Hold down Ctrl + Shift + Alt whilst using the mouse to manually resize the browser window, then – still holding the keys down – click the Close X button.


And if that doesn’t work, have a look at these two programs, which claim to solve the problem once and for all.







Program that monitors an Internet connection, preventing unauthorised access to files on your PC whilst on-line



A program or file intended to fix or work around a problem in a software application



A distinctive section of code within a virus program that scanner software uses to identify them 




If you really want to know what’s happening on the web have a look at: This site displays an almost live report – updated every 5 minutes -- of Internet traffic and connection speeds around the world, along with lots of graphs showing trends over the past 24 hours. A bit geeky perhaps, but well worth a look, especially if your connection speeds are down, it may not be your PC or ISP’s fault!

Search PCTopTips 



Boot Camp Index















Top Tips Index

Windows XP

Windows Vista

Internet & Email

Microsoft Word

Folders & Files

Desktop Mouse & Keyboard

Crash Bang Wallop!

Privacy & Security

Imaging Scanning & Printing

Power, Safety & Comfort

Tools & Utilities

Sound Advice

Display & screen

Fun & Games

Windows 95/98/SE/ME






 Copyright 2006-2009 PCTOPTIPS UK.

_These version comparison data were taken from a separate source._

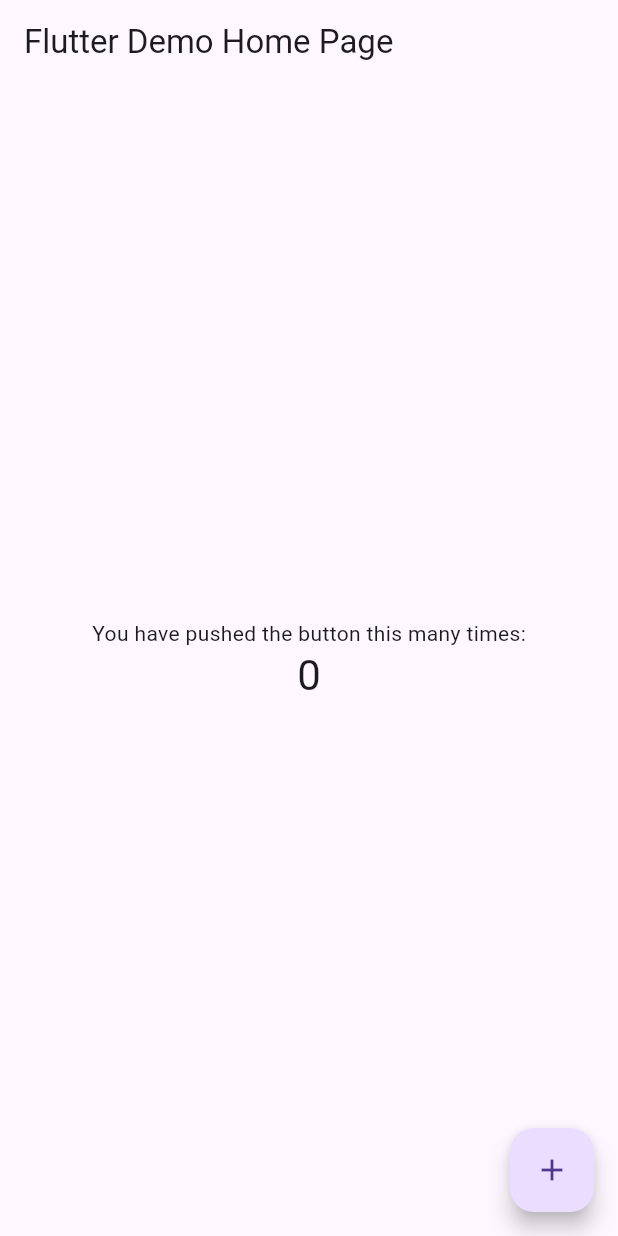
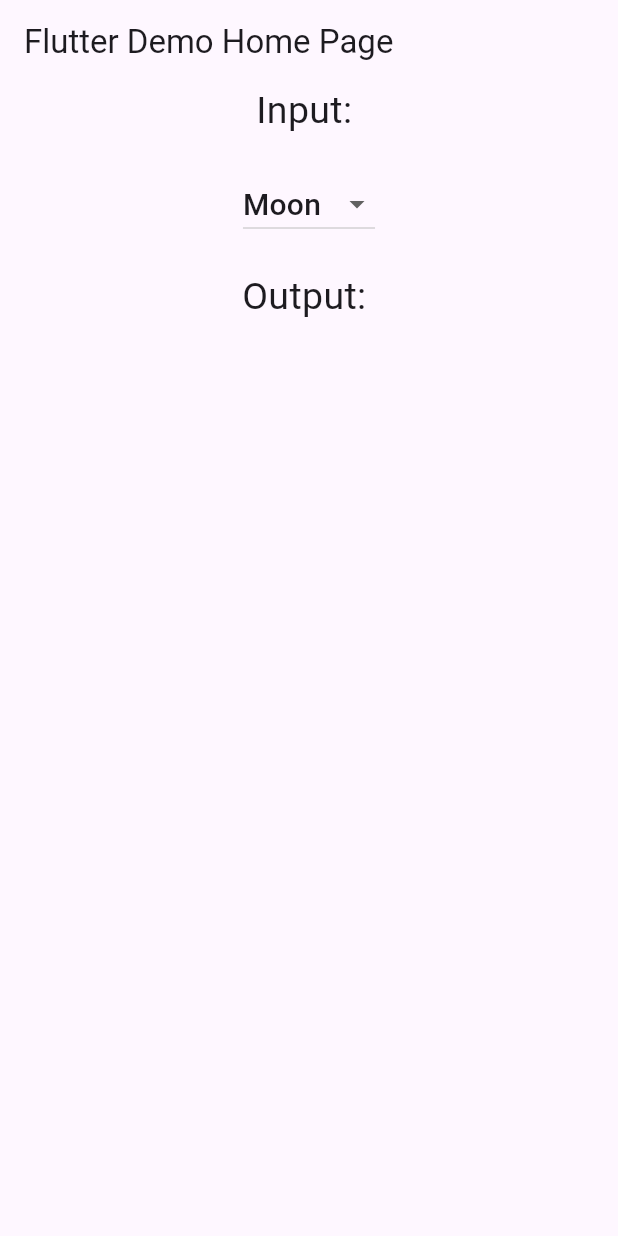
Before and after one commit to theshivamlko/flutter_add_to_app_example, a Flutter app: the screen it shows after launch, on a phone screen of 412 x 824 dp. Run offline on Flutter 3.47's test engine with Material 3 defaults, Android fonts, the phone set to English and light mode, and no system bars.

Commit message:
planet conversion

```diff
--- a/scientific_calculator_flutter/lib/main.dart
+++ b/scientific_calculator_flutter/lib/main.dart
@@ -11,14 +11,6 @@ class MyApp extends StatelessWidget {
     return MaterialApp(
       title: 'Flutter Demo',
       theme: ThemeData(
-        // This is the theme of your application.
-        //
-        // Try running your application with "flutter run". You'll see the
-        // application has a blue toolbar. Then, without quitting the app, try
-        // changing the primarySwatch below to Colors.green and then invoke
-        // "hot reload" (press "r" in the console where you ran "flutter run",
-        // or press Run > Flutter Hot Reload in a Flutter IDE). Notice that the
-        // counter didn't reset back to zero; the application is not restarted.
         primarySwatch: Colors.blue,
       ),
       home: const MyHomePage(title: 'Flutter Demo Home Page'),
@@ -29,15 +21,6 @@ class MyApp extends StatelessWidget {
 class MyHomePage extends StatefulWidget {
   const MyHomePage({super.key, required this.title});
 
-  // This widget is the home page of your application. It is stateful, meaning
-  // that it has a State object (defined below) that contains fields that affect
-  // how it looks.
-
-  // This class is the configuration for the state. It holds the values (in this
-  // case the title) provided by the parent (in this case the App widget) and
-  // used by the build method of the State. Fields in a Widget subclass are
-  // always marked "final".
-
   final String title;
 
   @override
@@ -45,68 +28,72 @@ class MyHomePage extends StatefulWidget {
 }
 
 class _MyHomePageState extends State<MyHomePage> {
-  int _counter = 0;
+  List<String> planetList = ["Moon", "Jupiter", "Mars"];
 
-  void _incrementCounter() {
-    setState(() {
-      // This call to setState tells the Flutter framework that something has
-      // changed in this State, which causes it to rerun the build method below
-      // so that the display can reflect the updated values. If we changed
-      // _counter without calling setState(), then the build method would not be
-      // called again, and so nothing would appear to happen.
-      _counter++;
-    });
-  }
+  String selectedPlanet = "Moon";
+  String unit = "";
+  String result = "";
 
   @override
   Widget build(BuildContext context) {
-    // This method is rerun every time setState is called, for instance as done
-    // by the _incrementCounter method above.
-    //
-    // The Flutter framework has been optimized to make rerunning build methods
-    // fast, so that you can just rebuild anything that needs updating rather
-    // than having to individually change instances of widgets.
     return Scaffold(
       appBar: AppBar(
-        // Here we take the value from the MyHomePage object that was created by
-        // the App.build method, and use it to set our appbar title.
         title: Text(widget.title),
       ),
       body: Center(
-        // Center is a layout widget. It takes a single child and positions it
-        // in the middle of the parent.
         child: Column(
-          // Column is also a layout widget. It takes a list of children and
-          // arranges them vertically. By default, it sizes itself to fit its
-          // children horizontally, and tries to be as tall as its parent.
-          //
-          // Invoke "debug painting" (press "p" in the console, choose the
-          // "Toggle Debug Paint" action from the Flutter Inspector in Android
-          // Studio, or the "Toggle Debug Paint" command in Visual Studio Code)
-          // to see the wireframe for each widget.
-          //
-          // Column has various properties to control how it sizes itself and
-          // how it positions its children. Here we use mainAxisAlignment to
-          // center the children vertically; the main axis here is the vertical
-          // axis because Columns are vertical (the cross axis would be
-          // horizontal).
-          mainAxisAlignment: MainAxisAlignment.center,
           children: <Widget>[
-            const Text(
-              'You have pushed the button this many times:',
+            Text(
+              "Input: $unit",
+              style: TextStyle(fontSize: 25),
             ),
+            Padding(padding: EdgeInsets.all(10)),
+            DropdownButton<String>(
+              items: planetList.map((String planet) {
+                return DropdownMenuItem<String>(
+                  value: planet,
+                  child: Text(planet,style: TextStyle(fontSize: 20),),
+                );
+              }).toList(),
+              value: selectedPlanet,
+              onChanged: (String? value) {
+                setState(() {
+                  selectedPlanet=value!;
+                result=  calculateWeightOnPlanets(double.parse(unit), selectedPlanet);
+
+                });
+              },
+            ),
+            Padding(padding: EdgeInsets.all(10)),
             Text(
-              '$_counter',
-              style: Theme.of(context).textTheme.headlineMedium,
-            ),
+              "Output: $result",
+              style: TextStyle(fontSize: 25),
+            )
           ],
         ),
       ),
-      floatingActionButton: FloatingActionButton(
-        onPressed: _incrementCounter,
-        tooltip: 'Increment',
-        child: const Icon(Icons.add),
-      ), // This trailing comma makes auto-formatting nicer for build methods.
     );
   }
+
+
+  String calculateWeightOnPlanets(double weightOnEarth, String selectedPlanet) {
+
+      double weightOnPlanet;
+      switch ( selectedPlanet) {
+        case "Moon":
+          weightOnPlanet = weightOnEarth * 0.165;
+          break;
+        case "Jupiter":
+          weightOnPlanet = weightOnEarth * 2.354;
+          break;
+        case "Mars":
+          weightOnPlanet = weightOnEarth * 0.376;
+          break;
+        default:
+          throw Exception("Unsupported planet: $selectedPlanet");
+      }
+
+    return weightOnPlanet.toString();
+  }
+
 }
```
Also changed, not shown: 3 other files.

All information on this web site is provided as-is without warranty of any kind. Neither PCTOPTIPS nor its employees nor contributors are responsible for any loss, injury, or damage, direct or consequential, resulting from your choosing to use any of the information contained herein.